Smith: "Everybody's a copycat. Who invented the wheel, so to speak? You run the ball and the defense stops the run. Basically, what we all forget is that you've got to be able to block and tackle. All that other stuff doesn't count. I spoke at Oklahoma a year ago this past March, and all I did was talk about practice. Practice intrigues me. If you take a look at education in America, the attention span of a student is not very long. And I was always amazed that teams would practice two and a half, three and a half hours every day. A lot of those were high school teams. How can you get those kids to learn anything by practicing that long? We cut back in the early '90s. Our practices went to an hour, hour and a half, and since then we've played in 13 state championships and won two national championships. Did that do it? I think it helped a lot."

What's been the impact of a consistent message and values in your program?

Smith: "That's absolutely the key. A lot of the staff that coaches here played here. They've been through it. They know what's expected. They know how the drills are run and they pass it on. You tweak it here and there, obviously, but we've got a new coach and they're still practicing an hour and a half a day. The best thing you can do is try to make it better."

Ladouceur: "I think it's real important. I've had a lot of coaches who've stayed with the program. We're teachers first. We teach at the school. We like working with kids. We're not looking to coach in the Rose Bowl. We're not seeking any personal recognition. We just want to provide the kids with an experience they can enjoy, prep them as best we can and bring them up to their ceilings to be the best football players and students. That's why we're here in Florida. I don't know what the outcome is going to be, but I know we're playing one of the best teams, if not the best team, in the country. That's a good opportunity for our kids to experience whatever happens."

What should be changed about the college game today?

Smith: "When all this stuff about different scandals came out, people said 'Why didn't the coaches know what's going on?' Well, that's the NCAA's fault. Coaches can only be with the players 20 hours a week. How are they supposed to know? There are so many things that are illegal and so nitpicky, I think the NCAA needs to really get rid of all the rules right now and start over. Every year, somebody does something to make a new rule until the book just gets bigger and bigger. Now, it's impossible for these guys to know the rules. Some of these things are just incredible."

Ladouceur: "I don't think anybody should be offered a scholarship until they finish their junior year of high school -- not until the fall season of their junior year is over. And the worst thing about it, I'll have kids who are borderline, who could be Division II-type players, and they believe they're Division I. Or their parents believe that. And their parents are in their ear about going to this combine or that event. These are kids who need a lot of work. That becomes their focus, not the team. No 40-yard dash or shuttle run is going to improve you as a football player. It can only take your focus away from what's really going to get you there."

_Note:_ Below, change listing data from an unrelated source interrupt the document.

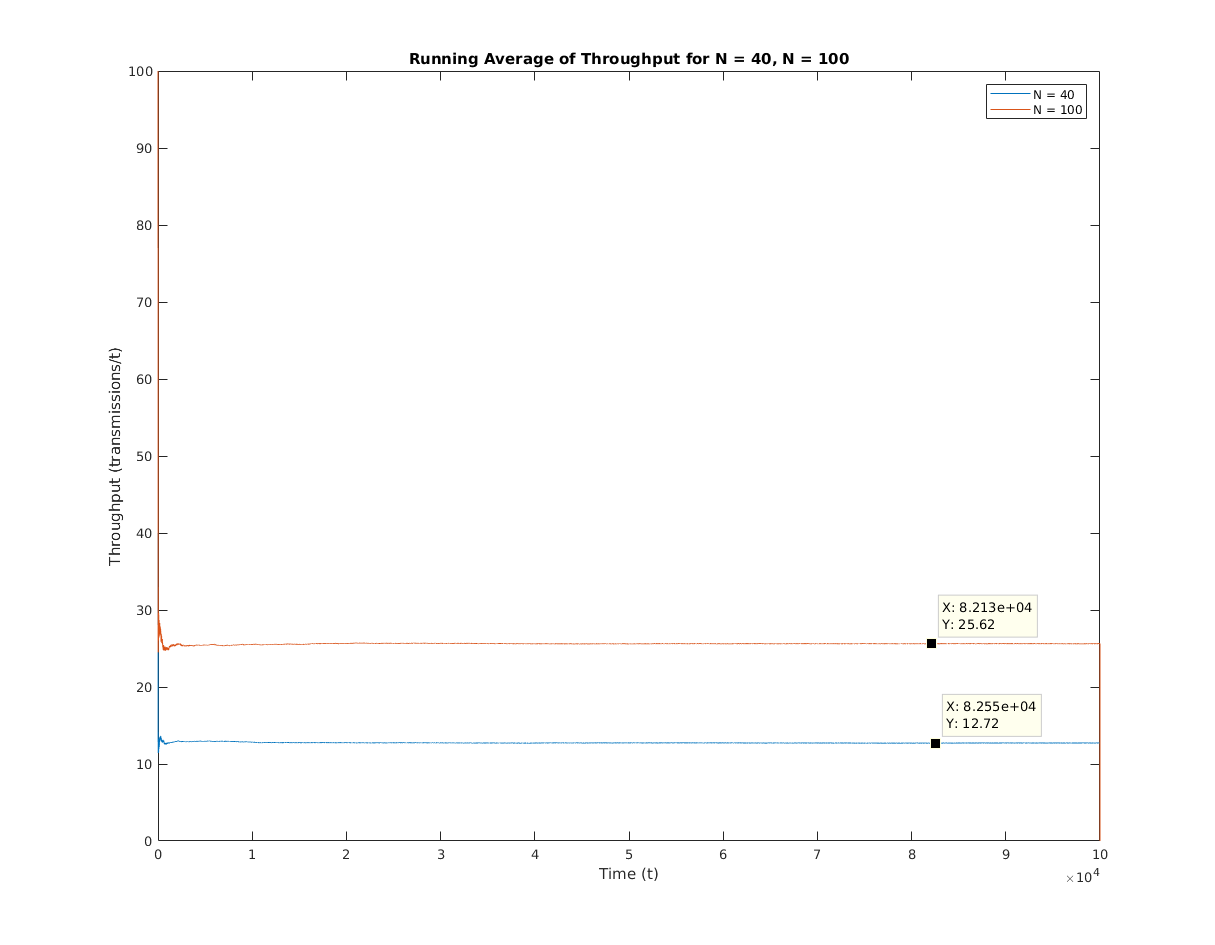
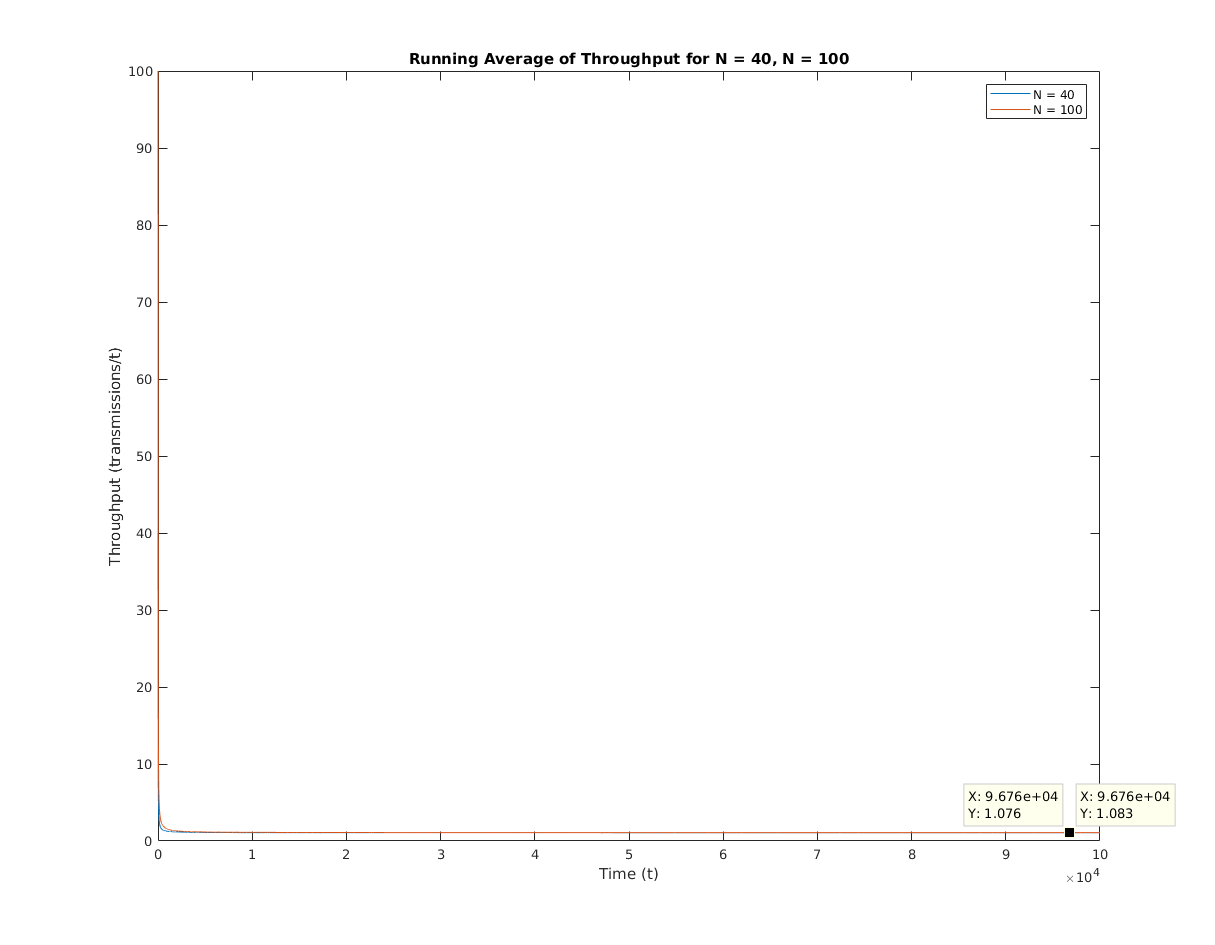
fixed 549 hw2.2, did bonus question

diff --git a/ele549/hw2/attempt1.m b/ele549/hw2/attempt1.m
@@ -6,33 +6,38 @@ N_arr = [40 100];
 TTMA = zeros(numel(N_arr),T); % Total Transmissions Moving Average
 
 for idx = 1:numel(N_arr)
-    numLambda = N_arr(idx);
-    P = ones(numLambda,T);
-    Ev = zeros(numLambda,1);
+    numUser = N_arr(idx);
+    P = ones(numUser,T);
+    P(:,1) = ones(numUser,1);
+    Ev = zeros(numUser,1);
     total_transmissions = zeros(1,T);
 
     for t = 1:(T-1)
-        for n = 1:numLambda
+        for n = 1:numUser
             Ev(n,1) = rand < P(n,t);
         end
         total_transmissions(1,t) = sum(Ev(:,1));
         if total_transmissions(1,t) == 0
             P(:,t+1) = min(1.2*P(:,t),1);
         elseif total_transmissions(1,t) > 1
-            P(:,t+1) = 0.8*P(:,t);
+            P(:,t+1) = 0.8.*P(:,t);
+        else
+            P(:,t+1) = P(:,t);
         end
         TTMA(idx,t) = sum(total_transmissions(1,1:t))/t;
     end
+    TTMA(idx,T) = sum(total_transmissions(1,1:T))/T;
 end
 
 %% Prob #2 Throughput Graphing
 t = 1:T;
 plot(t,TTMA(1,:))
 hold on
+plot(t,TTMA(2,:))
 xlabel("Time (t)")
 ylabel("Throughput (transmissions/t)")
 title("Running Average of Throughput for N = 40, N = 100")
-plot(t,TTMA(2,:))
+
 legend("N = 40","N = 100")
 hold off
 
@@ -151,14 +156,42 @@ end
 
 %% Geo/D/1, G/G/1, G/X/1 comparison graphing
 hold on;
-plot(lambda,geoMeanQueueLen, 'ro')
+plot(lambda,geoMeanQueueLen, 'rx')
 plot(lambda,detMeanQueueLen, 'bx')
-plot(lambda,expMeanQueueLen(1,:), 'go')
-plot(lambda,expMeanQueueLen(2,:), 'gx')
+plot(lambda,expMeanQueueLen(1,:), 'cx')
+plot(lambda,expMeanQueueLen(2,:), 'mx')
 plot(lambda,geoExpectedQueueLen,'r')
 plot(lambda,detExpectedQueueLen,'b')
 xlabel("\lambda")
 ylabel("E(\lambda) (Average Queue Length)")
 title("Geo/Geo/1 vs Geo/D/1 vs Geo/X/1");
 legend("mean simulated queue len (G/G/1)","mean simulated queue len (G/D/1)","mean simulated queue len (G/X/1,M = 1)","mean simulated queue len (G/X/1,M = 5)","mean expected queue len (G/G/1)","mean expected queue len (G/D/1)",'Location','NorthWest');
+hold off;
+
+%% Bonus
+subplot(2,1,1)
+hold on;
+plot(lambda,geoMeanQueueLen, 'rx')
+plot(lambda,detMeanQueueLen, 'bx')
+plot(lambda,expMeanQueueLen(1,:), 'cx')
+plot(lambda,expMeanQueueLen(2,:), 'mx')
+plot(lambda,geoExpectedQueueLen,'r')
+plot(lambda,detExpectedQueueLen,'b')
+xlabel("\lambda")
+ylabel("E(\lambda) (Average Queue Length)")
+title("Geo/Geo/1 vs Geo/D/1 vs Geo/X/1");
+legend("mean simulated queue len (G/G/1)","mean simulated queue len (G/D/1)","mean simulated queue len (G/X/1,M = 1)","mean simulated queue len (G/X/1,M = 5)","mean expected queue len (G/G/1)","mean expected queue len (G/D/1)",'Location','NorthWest');
+hold off;
+subplot(2,1,2)
+hold on;
+plot(lambda,(geoMeanQueueLen./lambda), 'r--')
+plot(lambda,(detMeanQueueLen./lambda), 'b--')
+plot(lambda,(expMeanQueueLen(1,:)./lambda), 'c--')
+plot(lambda,(expMeanQueueLen(2,:)./lambda), 'm--')
+% plot(lambda,(geoExpectedQueueLen./lambda),'r--')
+% plot(lambda,(detExpectedQueueLen./lambda),'b--')
+xlabel("\lambda")
+ylabel("L/\lambda (Average Wait Time)")
+title("Geo/Geo/1 vs Geo/D/1 vs Geo/X/1");
+legend("mean simulated delay  (G/G/1)","mean simulated delay (G/D/1)","mean simulated delay (G/X/1,M = 1)","mean simulated delay (G/X/1,M = 5)",'Location','NorthWest');
 hold off;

What's your message to players as they begin the recruiting process?

Smith: "When you're getting recruited, it's Christmas. There's a whole bunch of presents under the tree, but you better make sure you unwrap the presents and see what's really in them. Everything looks great. But I've never really had issues with recruiters sneaking around on us. We've had a couple bumps, but for the most part, it's always been a good process."

Ladouceur: "A lot of times I'm not even kept in the loop. They're getting offers, and I read about it on the Internet. It'll be news to me. It's just strange. When I do talk to them, I tell them to look at the whole school, the social situation. You've got to visit. You've got to see if that's where you want to live and if they have what you want to study. And mainly, I tell kids not to worry about that stuff. If you're successful on our level, they'll find you. Those guys don't leave any rocks unturned. They'll know who you are."

Mitch Sherman is a senior writer for ESPN.com. He can be reached at mshermanespn@gmail.com.

Follow Mitch Sherman on Twitter: @mitchsherman